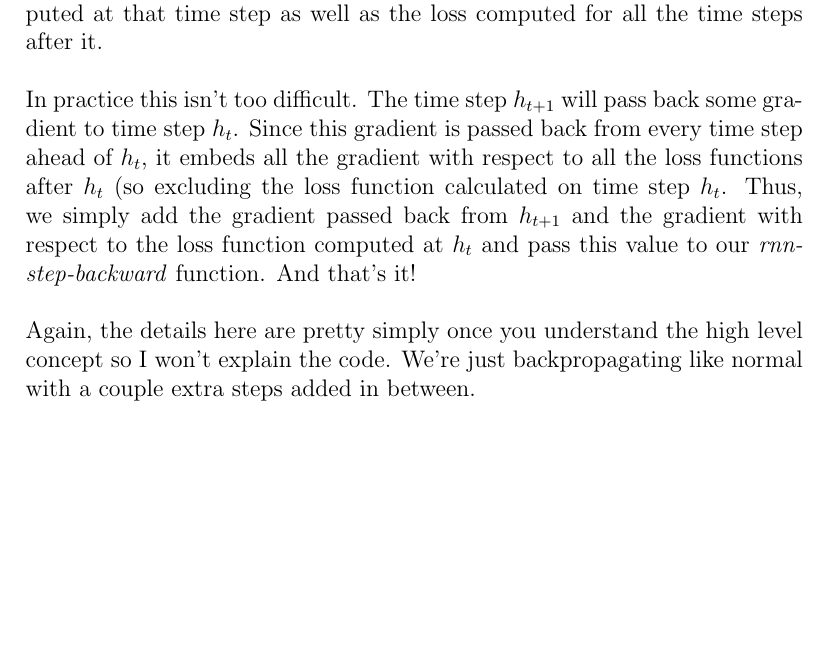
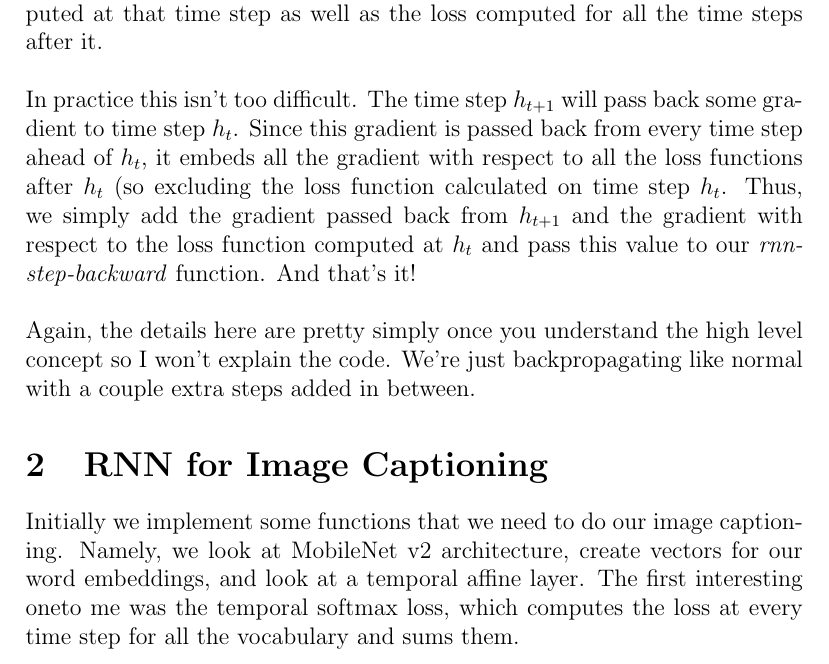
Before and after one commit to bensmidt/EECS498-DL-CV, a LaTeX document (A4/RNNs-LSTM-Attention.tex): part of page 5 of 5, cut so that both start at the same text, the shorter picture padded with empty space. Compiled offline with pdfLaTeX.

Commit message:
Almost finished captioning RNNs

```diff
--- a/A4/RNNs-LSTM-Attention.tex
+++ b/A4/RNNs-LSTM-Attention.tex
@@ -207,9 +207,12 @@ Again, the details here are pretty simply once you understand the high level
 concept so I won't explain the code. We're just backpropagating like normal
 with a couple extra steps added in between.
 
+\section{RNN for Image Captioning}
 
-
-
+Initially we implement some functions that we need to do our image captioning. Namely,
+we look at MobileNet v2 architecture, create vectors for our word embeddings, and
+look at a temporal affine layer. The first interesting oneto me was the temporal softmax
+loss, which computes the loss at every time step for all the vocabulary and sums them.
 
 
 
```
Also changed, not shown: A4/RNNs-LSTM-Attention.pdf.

▶ _Task statement_
Apart from the pictures, every line of the material above is to be returned word for word.

▶ _Response box_
Before and after one commit to bensmidt/EECS498-DL-CV, a LaTeX document (A4/RNNs-LSTM-Attention.tex): part of page 5 of 5, cut so that both start at the same text, the shorter picture padded with empty space. Compiled offline with pdfLaTeX.

Commit message:
Almost finished captioning RNNs

```diff
--- a/A4/RNNs-LSTM-Attention.tex
+++ b/A4/RNNs-LSTM-Attention.tex
@@ -207,9 +207,12 @@ Again, the details here are pretty simply once you understand the high level
 concept so I won't explain the code. We're just backpropagating like normal
 with a couple extra steps added in between.
 
+\section{RNN for Image Captioning}
 
-
-
+Initially we implement some functions that we need to do our image captioning. Namely,
+we look at MobileNet v2 architecture, create vectors for our word embeddings, and
+look at a temporal affine layer. The first interesting oneto me was the temporal softmax
+loss, which computes the loss at every time step for all the vocabulary and sums them.
 
 
 
```
Also changed, not shown: A4/RNNs-LSTM-Attention.pdf.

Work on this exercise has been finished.